- Directions -
An exact copy of the entries below is required, with all pictures removed.

(Records from a data collection)
────────

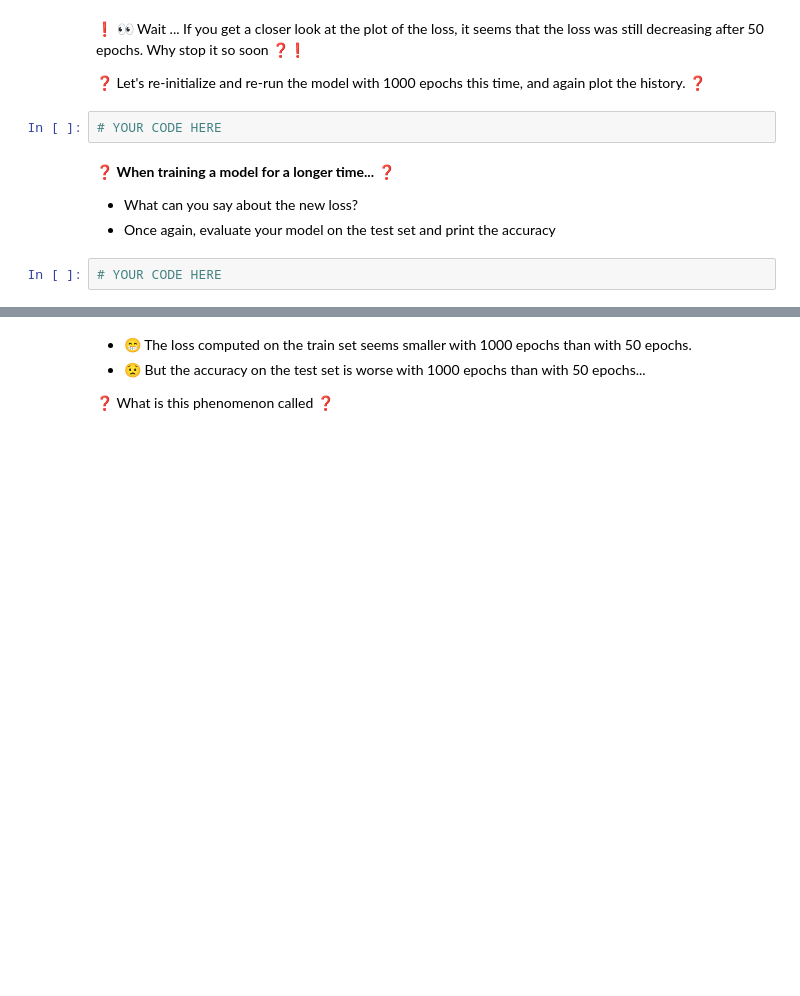
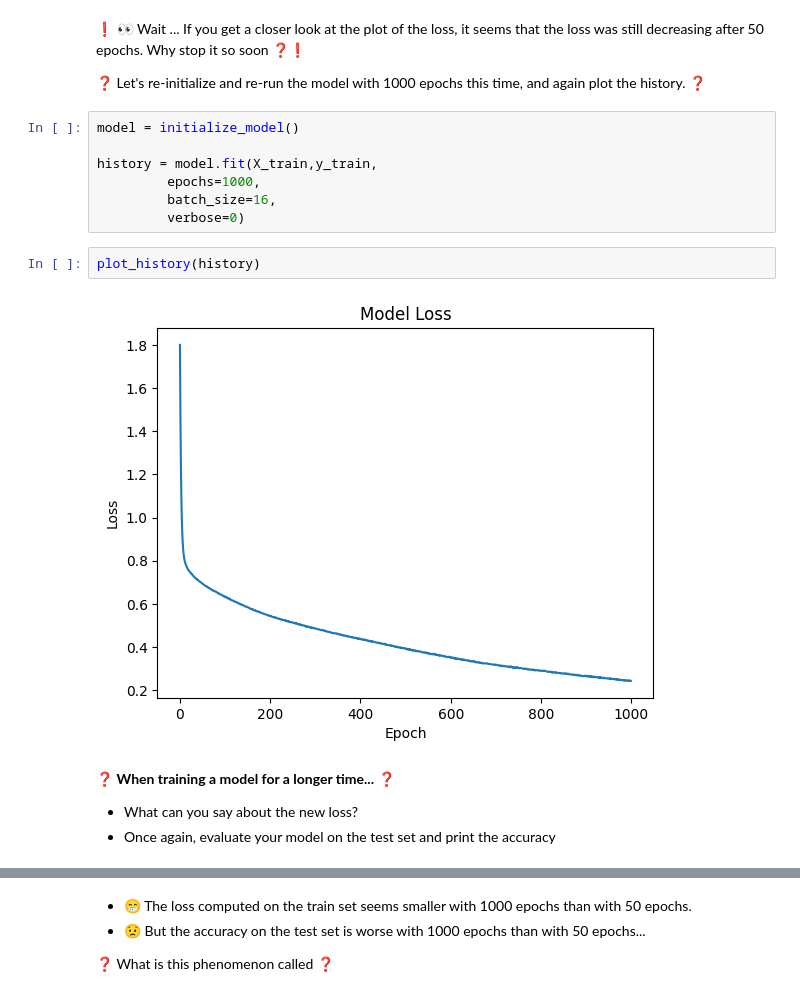
Before and after one commit to multiyumz/data-science-challenges, a Jupyter notebook: data-multiclass-classification/multiclass_classification.ipynb, the cells around one changed output, grey strips where cells are left out. Saved outputs shown, nothing was run; the diff lists cells and outputs as text; blank space fills up the shorter version.

```diff
--- a/data-multiclass-classification/multiclass_classification.ipynb
+++ b/data-multiclass-classification/multiclass_classification.ipynb
@@ -234,11 +303,18 @@ print(result.check())
 ❗ 👀 Wait ... If you get a closer look at the plot of the loss, it seems that the loss was still decreasing after 50 epochs. Why stop it so soon ❓❗
 
 ❓ Let's re-initialize and re-run the model with 1000 epochs this time, and again plot the history. ❓
-# %%
-# YOUR CODE HERE
+# %%
+model = initialize_model()
+
+history = model.fit(X_train,y_train,
+         epochs=1000,
+         batch_size=16,
+         verbose=0)
+# %%
+plot_history(history)
+# %% [output]
+[figure, added]
 # %% [markdown]
 ❓ **When training a model for a longer time...** ❓
 - What can you say about the new loss?
 - Once again, evaluate your model on the test set and print the accuracy
-# %%
-# YOUR CODE HERE
```
Also changed, not shown: parts of 25 cells of this notebook, 3 other files.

────────

- Output -
Before and after one commit to multiyumz/data-science-challenges, a Jupyter notebook: data-multiclass-classification/multiclass_classification.ipynb, the cells around one changed output, grey strips where cells are left out. Saved outputs shown, nothing was run; the diff lists cells and outputs as text; blank space fills up the shorter version.

```diff
--- a/data-multiclass-classification/multiclass_classification.ipynb
+++ b/data-multiclass-classification/multiclass_classification.ipynb
@@ -234,11 +303,18 @@ print(result.check())
 ❗ 👀 Wait ... If you get a closer look at the plot of the loss, it seems that the loss was still decreasing after 50 epochs. Why stop it so soon ❓❗
 
 ❓ Let's re-initialize and re-run the model with 1000 epochs this time, and again plot the history. ❓
-# %%
-# YOUR CODE HERE
+# %%
+model = initialize_model()
+
+history = model.fit(X_train,y_train,
+         epochs=1000,
+         batch_size=16,
+         verbose=0)
+# %%
+plot_history(history)
+# %% [output]
+[figure, added]
 # %% [markdown]
 ❓ **When training a model for a longer time...** ❓
 - What can you say about the new loss?
 - Once again, evaluate your model on the test set and print the accuracy
-# %%
-# YOUR CODE HERE
```
Also changed, not shown: parts of 25 cells of this notebook, 3 other files.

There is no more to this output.